● **Problem details**: Count the lines of data below that include "Guessing". Provide only the number.
[Opening The input section]
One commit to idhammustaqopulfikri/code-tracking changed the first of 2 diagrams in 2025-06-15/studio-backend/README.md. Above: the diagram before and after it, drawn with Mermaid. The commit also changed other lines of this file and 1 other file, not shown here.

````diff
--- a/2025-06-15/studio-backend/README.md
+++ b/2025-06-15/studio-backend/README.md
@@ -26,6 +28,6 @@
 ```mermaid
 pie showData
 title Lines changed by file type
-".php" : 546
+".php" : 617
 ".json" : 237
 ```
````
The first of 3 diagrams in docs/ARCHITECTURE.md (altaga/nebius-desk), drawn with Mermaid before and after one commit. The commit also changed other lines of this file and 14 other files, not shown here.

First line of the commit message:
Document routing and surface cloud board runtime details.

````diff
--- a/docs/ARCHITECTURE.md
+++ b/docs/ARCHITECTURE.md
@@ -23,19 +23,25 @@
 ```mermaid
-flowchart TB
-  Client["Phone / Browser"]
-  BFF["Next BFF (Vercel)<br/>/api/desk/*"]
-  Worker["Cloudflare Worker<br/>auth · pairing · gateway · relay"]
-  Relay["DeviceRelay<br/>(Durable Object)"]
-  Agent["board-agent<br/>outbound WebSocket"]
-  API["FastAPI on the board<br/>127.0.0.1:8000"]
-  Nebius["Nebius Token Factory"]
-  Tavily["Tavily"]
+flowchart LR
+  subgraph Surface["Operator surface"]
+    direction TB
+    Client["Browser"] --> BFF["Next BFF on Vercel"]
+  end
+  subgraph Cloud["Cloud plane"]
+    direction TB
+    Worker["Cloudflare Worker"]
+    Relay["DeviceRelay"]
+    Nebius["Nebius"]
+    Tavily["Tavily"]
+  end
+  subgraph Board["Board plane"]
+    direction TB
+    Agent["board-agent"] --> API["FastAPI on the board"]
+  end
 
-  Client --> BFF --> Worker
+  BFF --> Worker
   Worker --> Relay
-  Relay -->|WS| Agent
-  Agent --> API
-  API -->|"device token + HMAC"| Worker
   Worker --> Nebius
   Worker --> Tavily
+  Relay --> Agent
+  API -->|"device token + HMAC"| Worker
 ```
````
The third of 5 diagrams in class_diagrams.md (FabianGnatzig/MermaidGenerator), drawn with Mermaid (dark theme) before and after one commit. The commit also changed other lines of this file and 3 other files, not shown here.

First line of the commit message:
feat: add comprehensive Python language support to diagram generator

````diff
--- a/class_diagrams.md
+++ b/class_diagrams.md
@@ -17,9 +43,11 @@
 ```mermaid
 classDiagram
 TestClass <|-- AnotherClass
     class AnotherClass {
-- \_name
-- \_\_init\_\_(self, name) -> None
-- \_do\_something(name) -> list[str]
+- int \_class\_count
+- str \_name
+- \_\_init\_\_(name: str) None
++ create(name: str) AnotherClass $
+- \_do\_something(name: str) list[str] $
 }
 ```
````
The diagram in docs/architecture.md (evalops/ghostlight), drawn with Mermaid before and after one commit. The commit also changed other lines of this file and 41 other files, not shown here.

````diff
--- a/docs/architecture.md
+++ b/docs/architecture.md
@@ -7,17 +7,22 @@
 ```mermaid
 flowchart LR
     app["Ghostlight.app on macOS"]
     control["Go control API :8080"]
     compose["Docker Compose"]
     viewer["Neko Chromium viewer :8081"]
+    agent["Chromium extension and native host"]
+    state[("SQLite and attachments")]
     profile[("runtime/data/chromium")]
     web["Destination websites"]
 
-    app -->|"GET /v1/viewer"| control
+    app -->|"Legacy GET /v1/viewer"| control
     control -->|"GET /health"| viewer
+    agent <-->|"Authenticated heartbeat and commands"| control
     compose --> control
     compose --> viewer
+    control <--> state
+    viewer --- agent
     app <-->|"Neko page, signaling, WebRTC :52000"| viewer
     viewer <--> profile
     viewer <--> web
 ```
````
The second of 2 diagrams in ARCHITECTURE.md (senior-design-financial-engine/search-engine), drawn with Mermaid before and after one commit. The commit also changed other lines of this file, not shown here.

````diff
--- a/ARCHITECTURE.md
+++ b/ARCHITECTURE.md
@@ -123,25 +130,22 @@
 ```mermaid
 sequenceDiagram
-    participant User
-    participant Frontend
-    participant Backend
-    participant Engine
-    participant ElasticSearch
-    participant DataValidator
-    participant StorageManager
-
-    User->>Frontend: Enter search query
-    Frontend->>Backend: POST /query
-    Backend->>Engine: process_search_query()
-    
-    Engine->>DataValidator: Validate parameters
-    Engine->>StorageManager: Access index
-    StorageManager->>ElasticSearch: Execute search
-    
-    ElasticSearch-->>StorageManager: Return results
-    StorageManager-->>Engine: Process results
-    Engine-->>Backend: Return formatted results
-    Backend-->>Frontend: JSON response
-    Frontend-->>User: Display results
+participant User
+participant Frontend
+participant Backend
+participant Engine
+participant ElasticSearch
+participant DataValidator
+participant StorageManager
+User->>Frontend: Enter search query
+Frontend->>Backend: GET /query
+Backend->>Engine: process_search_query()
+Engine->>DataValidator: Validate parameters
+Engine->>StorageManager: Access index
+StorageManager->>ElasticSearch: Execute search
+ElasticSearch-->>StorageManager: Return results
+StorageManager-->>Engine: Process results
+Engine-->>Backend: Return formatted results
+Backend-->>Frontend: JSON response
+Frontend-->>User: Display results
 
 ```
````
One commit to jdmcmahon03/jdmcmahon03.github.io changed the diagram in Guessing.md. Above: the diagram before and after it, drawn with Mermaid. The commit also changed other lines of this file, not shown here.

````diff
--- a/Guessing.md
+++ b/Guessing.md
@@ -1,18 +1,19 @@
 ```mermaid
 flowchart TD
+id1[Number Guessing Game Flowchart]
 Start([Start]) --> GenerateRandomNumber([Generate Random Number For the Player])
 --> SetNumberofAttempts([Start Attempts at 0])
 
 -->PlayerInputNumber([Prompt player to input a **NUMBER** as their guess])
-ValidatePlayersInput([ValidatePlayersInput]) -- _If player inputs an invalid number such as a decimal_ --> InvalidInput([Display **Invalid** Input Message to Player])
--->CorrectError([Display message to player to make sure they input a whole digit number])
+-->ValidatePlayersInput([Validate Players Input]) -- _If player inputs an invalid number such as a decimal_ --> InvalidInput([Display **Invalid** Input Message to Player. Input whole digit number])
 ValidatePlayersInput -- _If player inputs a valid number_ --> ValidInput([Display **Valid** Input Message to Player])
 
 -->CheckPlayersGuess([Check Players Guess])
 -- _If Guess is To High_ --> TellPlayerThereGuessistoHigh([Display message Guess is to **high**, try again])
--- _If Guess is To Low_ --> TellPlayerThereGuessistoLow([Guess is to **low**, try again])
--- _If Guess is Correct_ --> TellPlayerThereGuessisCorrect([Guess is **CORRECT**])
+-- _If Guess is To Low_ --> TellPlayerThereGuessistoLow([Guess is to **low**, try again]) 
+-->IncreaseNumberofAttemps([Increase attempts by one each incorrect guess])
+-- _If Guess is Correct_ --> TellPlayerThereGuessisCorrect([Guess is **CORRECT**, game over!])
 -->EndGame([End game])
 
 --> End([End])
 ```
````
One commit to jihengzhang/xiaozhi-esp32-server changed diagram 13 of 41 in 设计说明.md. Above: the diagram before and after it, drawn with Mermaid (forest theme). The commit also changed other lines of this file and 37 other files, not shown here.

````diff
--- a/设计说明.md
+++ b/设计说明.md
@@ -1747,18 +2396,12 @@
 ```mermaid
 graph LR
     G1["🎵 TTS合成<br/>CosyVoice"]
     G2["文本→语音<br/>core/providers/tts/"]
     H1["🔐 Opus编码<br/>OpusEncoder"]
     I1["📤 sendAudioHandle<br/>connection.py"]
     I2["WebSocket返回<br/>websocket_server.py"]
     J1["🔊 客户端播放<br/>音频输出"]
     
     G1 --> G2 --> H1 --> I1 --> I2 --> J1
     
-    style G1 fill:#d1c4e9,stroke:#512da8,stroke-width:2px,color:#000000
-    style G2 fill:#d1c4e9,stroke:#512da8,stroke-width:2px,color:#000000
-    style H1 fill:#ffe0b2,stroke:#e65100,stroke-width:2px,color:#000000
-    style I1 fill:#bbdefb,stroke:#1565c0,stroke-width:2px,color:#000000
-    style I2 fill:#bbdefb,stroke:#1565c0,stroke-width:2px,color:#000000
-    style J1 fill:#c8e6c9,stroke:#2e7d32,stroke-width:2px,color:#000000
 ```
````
[Closing The input section]
● **Response**: 4